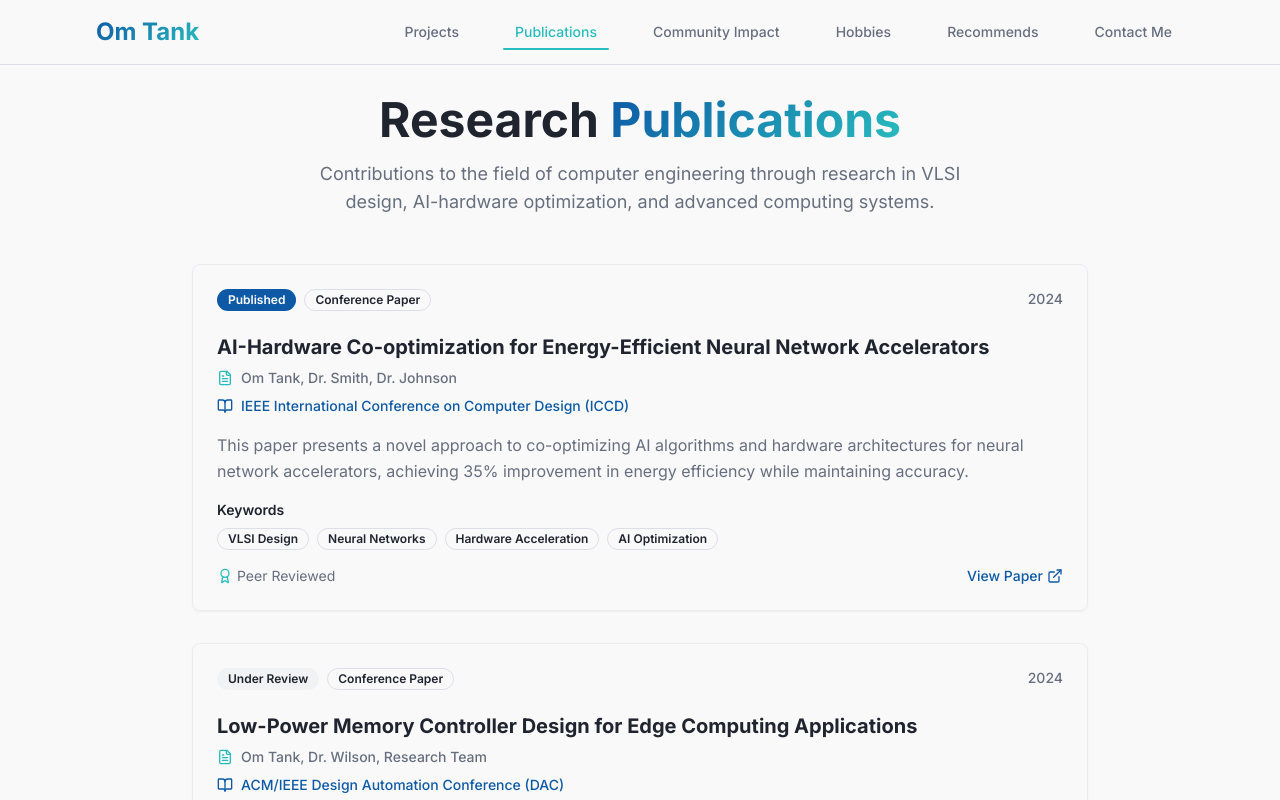
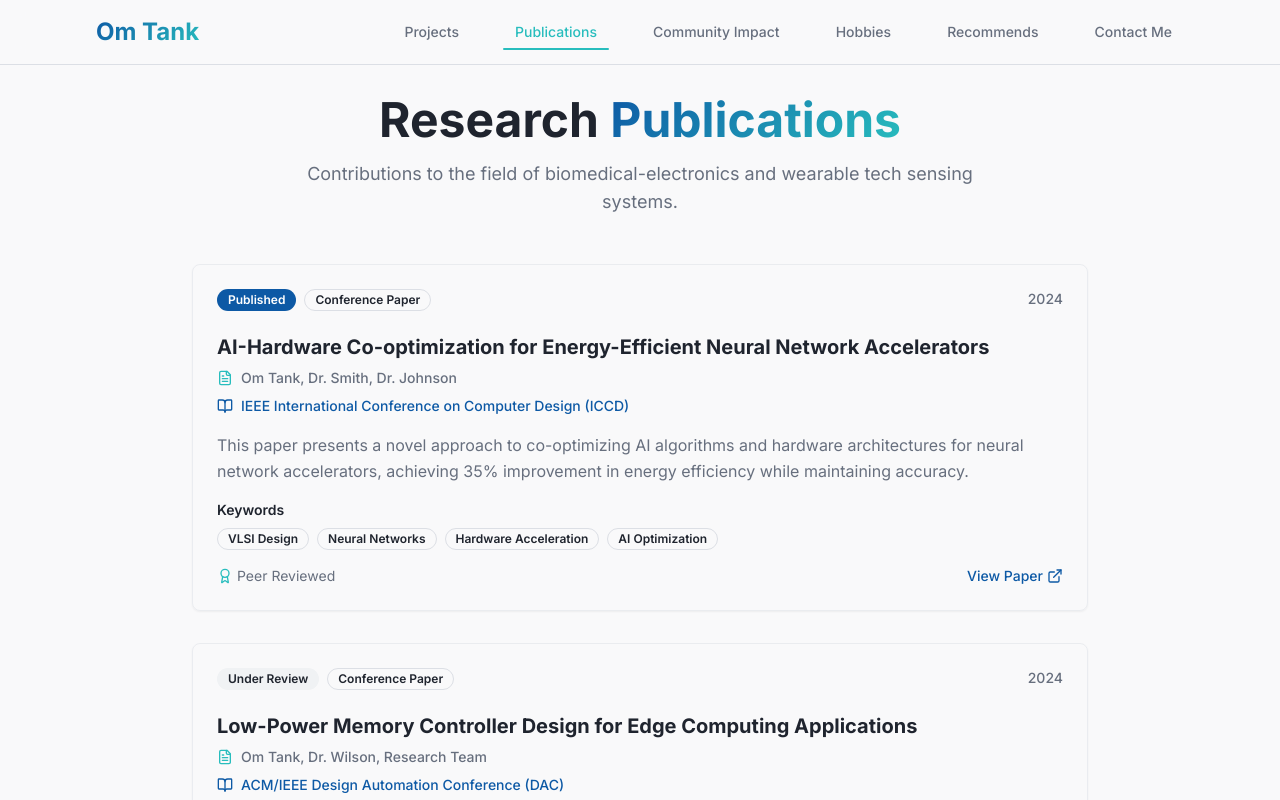
Before and after one commit to OTANK10/om-tank-nexus, a React (Vite) app: page /publications in a window 1280 px wide. Shown: the top 800 px of the page. Built offline with nearby package versions, Linux system fonts and the light colour scheme.

Commit message:
Update publications description
Update the description for the publications section to include contributions to biomedical-electronics and wearable tech sensing systems.

```diff
--- a/src/pages/Publications.tsx
+++ b/src/pages/Publications.tsx
@@ -39,8 +39,7 @@ const Publications = () => {
             Research <span className="gradient-text">Publications</span>
           </h1>
           <p className="text-lg text-muted-foreground max-w-2xl mx-auto">
-            Contributions to the field of computer engineering through research in VLSI design,
-            AI-hardware optimization, and advanced computing systems.
+            Contributions to the field of biomedical-electronics and wearable tech sensing systems.
           </p>
         </div>
 
```
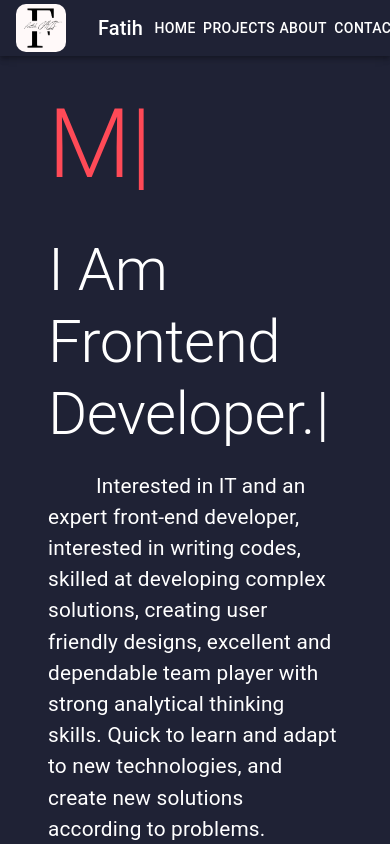
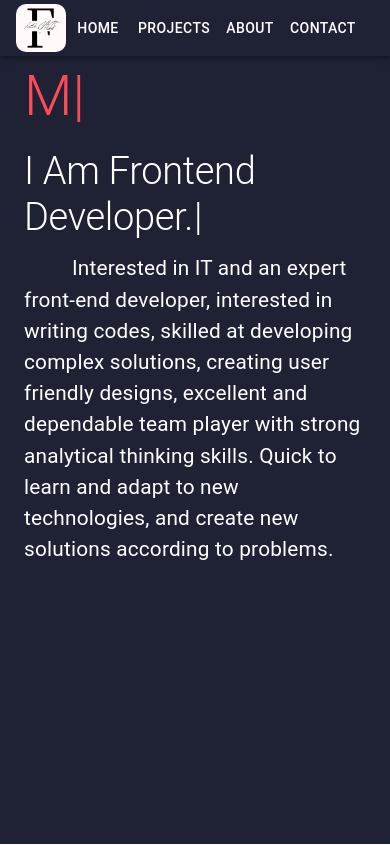
Before and after one commit to fatihcaliss/myportfolio, a React (Create React App) app: page / in a window 390 px wide. Built offline with nearby package versions, Linux system fonts and the light colour scheme.

Commit message:
responsive

```diff
--- a/src/components/Header.jsx
+++ b/src/components/Header.jsx
@@ -19,12 +19,12 @@ export default function Header() {
     },
   });
   return (
-    <Box sx={{ flexGrow: 1 }}>
+    <Box sx={{ flexGrow: 1 }} className="navbar">
       <ThemeProvider theme={darkTheme}>
         <AppBar position="static" color="transparent">
           <Toolbar>
             <img src={logo} alt="logo" width="50rem" onClick={()=>navigate("/")} style={{cursor:"pointer",borderRadius:"10px"}}/>
-            <Typography variant="h6" component="div" sx={{ flexGrow: 1, marginLeft: "2rem",cursor:"pointer",color:"#white" }} onClick={()=>navigate("/")}>
+            <Typography variant="h6" component="div" sx={{ flexGrow: 1, marginLeft: "2rem",cursor:"pointer",color:"#white" }} onClick={()=>navigate("/")} className="fatih">
               Fatih
             </Typography>
             <Button color="inherit" onClick={()=>navigate("/")}>Home</Button>
--- a/src/components/SingleRepo.jsx
+++ b/src/components/SingleRepo.jsx
@@ -7,8 +7,8 @@ import { Button, CardActionArea, CardActions, Grid } from '@mui/material';
 const SingleRepo = ({ repoInfo }) => {
 
     return (
-        <Grid item >
-            <Card sx={{ width: 345, height: 360, bgcolor: "#282c44", display: "flex", flexDirection: "column", justifyContent: "space-around", color: "white" }}>
+        <Grid item className='deneme'>
+            <Card sx={{ width: 315, height: 320, bgcolor: "#282c44", display: "flex", flexDirection: "column", justifyContent: "space-around", color: "white" }}>
                 <CardActionArea sx={{ cursor: 'default' }}>
                     {/* <CardMedia
                         component="img"
--- a/src/index.css
+++ b/src/index.css
@@ -1,8 +1,14 @@
+*{
+  margin: 0;
+  padding: 0;
+  box-sizing: border-box;
+}
 #root {
   min-height: 100vh;
   background-color: #1F2235;
   color:white
 }
+
 .social:hover{
   transform: scale(1.1);
   transition: all 1s;
@@ -17,3 +23,22 @@
 .welcome{
   color: orangered;
 }
+.deneme{
+  padding: 1rem !important;
+}
+.icons{
+  display:flex;
+  gap:4rem;
+  justify-content:center;
+  margin:6rem;
+}
+@media (max-width:500px) {
+  .fatih{
+    display: none;
+  }
+  .icons{
+    margin: 20%;
+    flex-direction: column;
+    text-align: center;
+  }
+}
--- a/src/pages/About.jsx
+++ b/src/pages/About.jsx
@@ -3,11 +3,19 @@ import CssBaseline from '@mui/material/CssBaseline';
 import Box from '@mui/material/Box';
 import Container from '@mui/material/Container';
 import Typography from '@mui/material/Typography';
+import {
+  createTheme,
+  responsiveFontSizes,
+  ThemeProvider,
+} from '@mui/material/styles';
 
 const About = () => {
+  let theme = createTheme();
+  theme = responsiveFontSizes(theme);
   return (
     <React.Fragment>
       <CssBaseline />
+      <ThemeProvider theme={theme}>
         <Container maxWidth="sm">
           <Box sx={{ bgcolor: '#1F2235', height: '80vh', margin: "2rem" }} >
             <Typography variant="h2" component="div" gutterBottom sx={{ color: '#FF4A57' }}>
@@ -20,23 +28,24 @@ const About = () => {
               My Tools;
             </Typography>
             <Typography variant="body1" gutterBottom sx={{ color: 'white', fontSize: "1.3rem" }}>
-            🟣 React.js<br/>
-            🟣 JavaScript<br/>
-            🟣 HTML5<br/>
-            🟣 CSS3<br/>
-            🟣 Python<br/>
-            🟣 SASS<br/>
-            🟣 Bootstrap<br/>
-            🟣 MUI<br/>
-            🟣 SDLC & Agile<br/>
-            🟣 Git & GitHub<br/>
-            🟣 Linux<br/>
+              🟣 React.js<br />
+              🟣 JavaScript<br />
+              🟣 HTML5<br />
+              🟣 CSS3<br />
+              🟣 Python<br />
+              🟣 SASS<br />
+              🟣 Bootstrap<br />
+              🟣 MUI<br />
+              🟣 SDLC & Agile<br />
+              🟣 Git & GitHub<br />
+              🟣 Linux<br />
               🟣 SQL
             </Typography>
 
           </Box>
 
         </Container>
+      </ThemeProvider>
     </React.Fragment>
   )
 }
--- a/src/pages/Contact.jsx
+++ b/src/pages/Contact.jsx
@@ -6,7 +6,7 @@ import EmailIcon from '@mui/icons-material/Email';
 
 const Contact = () => {
   return (
-    <div style={{display:"flex",gap:"4rem",justifyContent:"center",margin:"6rem"}}>
+    <div className="icons">
       <CssBaseline />
       <div ><a href="https://www.linkedin.com/in/fatihcaliss/" ><LinkedInIcon sx={{ fontSize: 100,color:"#FF4A57" }}className='social' color="action" /></a> </div>
       <div ><a href="https://github.com/fatihcaliss" ><GitHubIcon  sx={{ fontSize: 100,color:"#FF4A57" }}className='social' color="black" /></a></div>
--- a/src/pages/Home.jsx
+++ b/src/pages/Home.jsx
@@ -4,21 +4,30 @@ import Box from '@mui/material/Box';
 import Container from '@mui/material/Container';
 import Typography from '@mui/material/Typography';
 import Typewriter from 'typewriter-effect';
+import {
+  createTheme,
+  responsiveFontSizes,
+  ThemeProvider,
+} from '@mui/material/styles';
 // import LinkedInIcon from '@mui/icons-material/LinkedIn';
 // import GitHubIcon from '@mui/icons-material/GitHub';
 // import EmailIcon from '@mui/icons-material/Email';
 
 
 const Home = () => {
+  let theme = createTheme();
+  theme = responsiveFontSizes(theme);
   return (
     <React.Fragment>
       <CssBaseline />
       <Container maxWidth="md">
-        <Box sx={{ bgcolor: '#1F2235', height: '80vh', margin: "2rem" }} >
-          <Typography variant="h1" component="div" gutterBottom sx={{ color: '#FF4A57' }}>
+        <Box sx={{ bgcolor: '#1F2235', height: '70%',margin:".5rem" }} >
+        <ThemeProvider theme={theme}>
+          <Typography variant="h1" component="div" gutterBottom sx={{ color: '#FF4A57' }} className='welcome'>
 
             <Typewriter
-              className='welcome'
+
+              variant="h1"
               onInit={(typewriter) => {
                 typewriter.typeString("Welcome !")
                   .pauseFor(2500)
@@ -26,7 +35,6 @@ const Home = () => {
                   .typeString("My name is Fatih.")
                   .start();
               }}>
-              Welcome
             </Typewriter>
           </Typography>
           <Typography variant="h2" gutterBottom sx={{ color: 'white' }}>
@@ -47,6 +55,7 @@ const Home = () => {
             <div ><a href="https://github.com/fatihcaliss" ><GitHubIcon sx={{ fontSize: 60, color: "orangered" }} className='social' color="black" /></a></div>
             <div ><a href="mailto:fthcls@gmail.com" ><EmailIcon sx={{ fontSize: 60, color: "orangered" }} className='social' color="black" /></a></div>
           </div> */}
+          </ThemeProvider>
         </Box>
       </Container>
       <CssBaseline />
--- a/src/pages/Projects.jsx
+++ b/src/pages/Projects.jsx
@@ -24,8 +24,8 @@ const Projects = () => {
   return (
     <div sx={{display:"flex", justifyContent:"center"}}>
       <CssBaseline />
-      {load ? <img src={gif} alt="loading.gif" style={{display:"block", margin:"4rem auto",borderRadius:"50%"}}/> :
-        <Grid container spacing={4} justifyContent="center" alignItems="center" maxWidth={1500} sx={{ margin: "auto" }}>
+      {load ? <img src={gif} alt="loading.gif" width="50%" style={{display:"block", margin:"4rem auto",borderRadius:"50%"}}/> :
+        <Grid container spacing={4} justifyContent="center" alignItems="center" maxWidth={"80%"} sx={{ margin: "auto" }}>
           {
             repoData?.map((repoInfo, i) => {
               return < SingleRepo key={i} repoInfo={repoInfo} />
```
Lines whose indentation alone changed are shown as unchanged.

* * * *

#### Work to be completed:
Every line above that contains the word "black" should be reported.

#### Exercise result:
       <div ><a href="https://github.com/fatihcaliss" ><GitHubIcon  sx={{ fontSize: 100,color:"#FF4A57" }}className='social' color="black" /></a></div>
             <div ><a href="https://github.com/fatihcaliss" ><GitHubIcon sx={{ fontSize: 60, color: "orangered" }} className='social' color="black" /></a></div>
             <div ><a href="mailto:fthcls@gmail.com" ><EmailIcon sx={{ fontSize: 60, color: "orangered" }} className='social' color="black" /></a></div>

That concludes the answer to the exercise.